Windows Server How-To
How To Prepare a Hyper-V VM To Run on Microsoft Azure
Missing a step could cause data to disappear.
Uploading a Hyper-V virtual machine to Microsoft Azure is surprisingly easy to do, but there is a lot of prep work that must be done in order to get the virtual machine ready to upload. Much of this prep work is virtual machine or application specific, but there are also some more general preparation requirements.
The first thing that you must do prior to uploading your VM to Azure is to make a full backup of the VM. In order to run the VM in Azure, you will have to Sysprep the virtual machine. Running Sysprep effectively resets the virtual machine's operating system to an out-of-box state, which can be a destructive process. As such, making a full backup of your virtual machine is a critical step in the process.
The next thing that you absolutely must do is to verify that the time on your system clocks is correct. Windows Server uses the Kerberos protocol for authentication. Kerberos is sensitive to clock skew. Microsoft has largely solved the clock skew problem with a system service that is designed to keep system clocks in sync with one another. The problem is, however, that this synchronization does not extend to Azure. If the clocks on your local systems are set to a different time than is displayed within Azure, then there is a good chance that the VM upload process will fail with a 403 (Forbidden) error.
Once you have verified that the system clocks are set correctly, you will need to check to see what type of virtual hard disk is being used by the virtual machine. Hyper-V can use either VHD or VHDX based virtual hard disks. However, only VHD virtual hard disks can be uploaded to Azure. Azure does not support the uploading of VHDX disks.
If your virtual machines use VHDX virtual hard disks, then all is not lost. There is a way to convert a VHDX-based virtual hard disk to VHD format so long as the virtual hard disk is less than 2TB in size and you have enough physical storage space to accommodate two separate copies of the virtual hard disk.
To convert the virtual hard disk, shut down the virtual machine. From within the Hyper-V Manager, right click on the VM and select the Settings command from the shortcut menu. When the Settings screen appears, select the virtual hard disk that you want to convert and then click on the Edit button shown in Figure 1.
Upon clicking the Edit button, Hyper-V will launch the Edit Virtual Hard Disk Wizard. Click Next on the wizard's initial screen. You should now see a screen asking you what action you wish to take. Choose the Convert option and click Next. Now, tell the wizard that you want to convert the virtual hard disk to VHD format, as shown in Figure 2, and then complete the wizard.
The Edit Virtual Hard Disk Wizard doesn't actually convert the virtual hard disk to VHD format. Instead, it creates a VHD file and then copies the contents of the VHDX file to the newly created VHD file. This means that at the end of the procedure, your virtual machine is still attached to its original VHDX virtual hard disk. Go back to the screen shown in Figure 1 and click Browse. Now, link the virtual machine to the VHD file that you have just created.

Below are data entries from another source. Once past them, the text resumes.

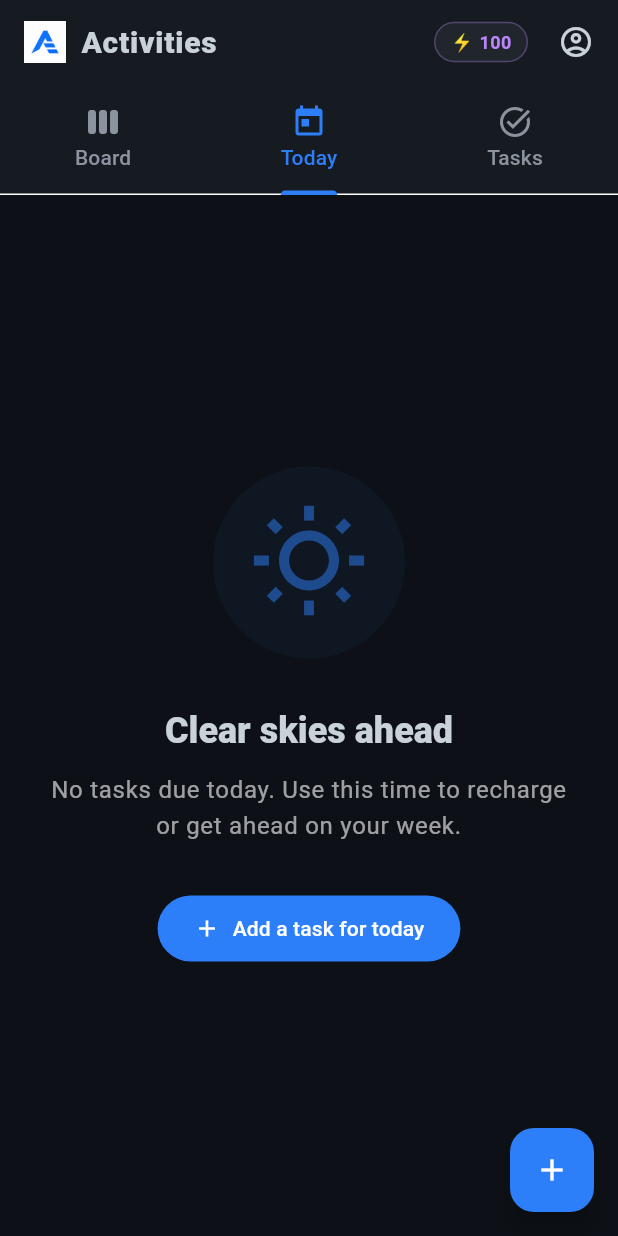
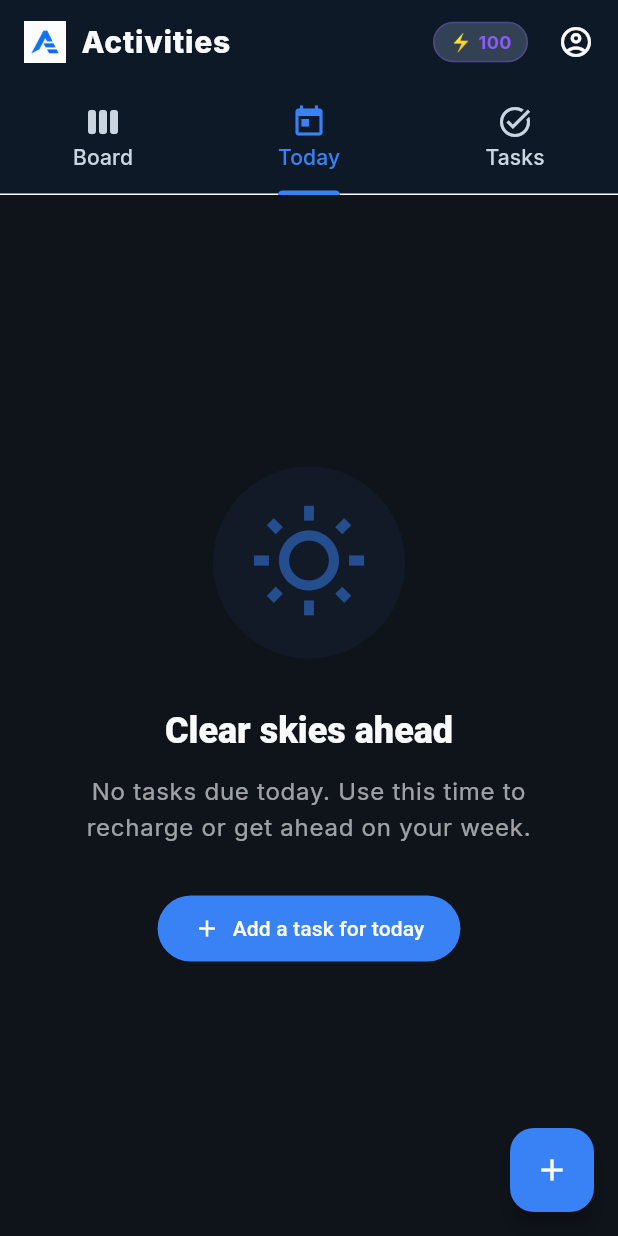
Before and after one commit to user2745/DMAAS-UI, a Flutter app: the screen it shows after launch, tab 2 chosen, on a phone screen of 412 x 824 dp. Run offline on Flutter 3.47's test engine with Material 3 defaults, Android fonts, the phone set to English and light mode, and no system bars; our stand-ins replace equatable, firebase_auth, firebase_core, flutter_bloc, google_fonts, shared_preferences; missing offline and left inert: dart:js_interop; accounts and stored records are empty; network calls fail.

Commit message:
feat: apply official Activities Brand Media Kit colors and Inter font

```diff
--- a/lib/src/theme/app_theme.dart
+++ b/lib/src/theme/app_theme.dart
@@ -1,18 +1,19 @@
 import 'package:flutter/material.dart';
+import 'package:google_fonts/google_fonts.dart';
 
 class AppTheme {
-  // Color palette
-  static const Color darkBackground = Color(0xFF0D1117);
-  static const Color cardBackground = Color(0xFF161B22);
-  static const Color surfaceBackground = Color(0xFF21262D);
-  static const Color borderColor = Color(0xFF30363D);
-  static const Color accentBlue = Color(0xFF2D7FF9);
-  static const Color accentGreen = Color(0xFF3FB950);
-  static const Color accentPurple = Color(0xFFBB86FC);
-  static const Color accentOrange = Color(0xFFFF9800);
-  static const Color accentRed = Color(0xFFF85149);
-  static const Color textPrimary = Color(0xFFC9D1D9);
-  static const Color textSecondary = Color(0xFF8B949E);
+  // Color palette based on Activities Brand Media Kit
+  static const Color darkBackground = Color(0xFF0F141B); // Charcoal
+  static const Color cardBackground = Color(0xFF0E1928); // Deep Navy
+  static const Color surfaceBackground = Color(0xFF334155); // Steel Gray
+  static const Color borderColor = Color(0xFF64748B); // Light Gray
+  static const Color accentBlue = Color(0xFF3882F6); // Primary Blue
+  static const Color accentGreen = Color(0xFF22C55E); // Success Green
+  static const Color accentPurple = Color(0xFF8B5CF6); // In Progress Purple
+  static const Color accentOrange = Color(0xFFD97706); // At Risk Orange
+  static const Color accentRed = Color(0xFFDC2626); // Overdue Red
+  static const Color textPrimary = Color(0xFFF8FAFC); // Off White
+  static const Color textSecondary = Color(0xFFCBD5E1); // Silver
 
   static ThemeData get dark {
     final colorScheme = ColorScheme.dark(
@@ -23,6 +24,17 @@ class AppTheme {
       onPrimary: Colors.white,
       onSecondary: Colors.white,
       onSurface: textPrimary,
+    );
+
+    final baseTextTheme = GoogleFonts.interTextTheme(
+      const TextTheme(
+        bodyLarge: TextStyle(color: textPrimary),
+        bodyMedium: TextStyle(color: textPrimary),
+        bodySmall: TextStyle(color: textSecondary),
+        titleLarge: TextStyle(color: textPrimary, fontWeight: FontWeight.w700),
+        titleMedium: TextStyle(color: textPrimary, fontWeight: FontWeight.w600),
+        titleSmall: TextStyle(color: textPrimary),
+      ),
     );
 
     return ThemeData(
@@ -73,18 +85,11 @@ class AppTheme {
         unselectedLabelColor: textSecondary,
         indicatorColor: accentBlue,
       ),
-      floatingActionButtonTheme: FloatingActionButtonThemeData(
+      floatingActionButtonTheme: const FloatingActionButtonThemeData(
         backgroundColor: accentBlue,
         foregroundColor: Colors.white,
       ),
-      textTheme: const TextTheme(
-        bodyLarge: TextStyle(color: textPrimary),
-        bodyMedium: TextStyle(color: textPrimary),
-        bodySmall: TextStyle(color: textSecondary),
-        titleLarge: TextStyle(color: textPrimary, fontWeight: FontWeight.w700),
-        titleMedium: TextStyle(color: textPrimary, fontWeight: FontWeight.w600),
-        titleSmall: TextStyle(color: textPrimary),
-      ),
+      textTheme: baseTextTheme,
     );
   }
 }
--- a/pubspec.yaml
+++ b/pubspec.yaml
@@ -43,6 +43,7 @@ dependencies:
   # The following adds the Cupertino Icons font to your application.
   # Use with the CupertinoIcons class for iOS style icons.
   cupertino_icons: ^1.0.8
+  google_fonts: ^8.1.0
 
 dev_dependencies:
   flutter_test:
```
Also changed, not shown: pubspec.lock.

At this point, you will need to start the virtual machine. The virtual machine should be running off of the VHD file, and the VHDX file (assuming that one exists) should remain untouched. Even so, you should always make sure to have a "real backup" on hand just in case anything goes wrong.
Once the virtual machine boots, log in and then open an elevated Command Prompt window. Navigate to the C:\Windows\System32\Sysprep folder and then run Sysprep.exe. You must configure Sysprep to use the Out of Box Experience, generalize the virtual machine, and shut down (choosing the shut down option is important). You can see what these options look like in Figure 3.
Sysprep will now prepare and then shut down the virtual machine. Once the virtual machine shuts down, its virtual hard disk can be uploaded to Azure. It is important that you not power the virtual machine back up until it has been moved to the Azure environment.
About the Author
Brien Posey is a 21-time Microsoft MVP with decades of IT experience. As a freelance writer, Posey has written thousands of articles and contributed to several dozen books on a wide variety of IT topics. Prior to going freelance, Posey was a CIO for a national chain of hospitals and health care facilities. He has also served as a network administrator for some of the country's largest insurance companies and for the Department of Defense at Fort Knox. In addition to his continued work in IT, Posey has spent the last several years actively training as a commercial scientist-astronaut candidate in preparation to fly on a mission to study polar mesospheric clouds from space. You can follow his spaceflight training on his Web site.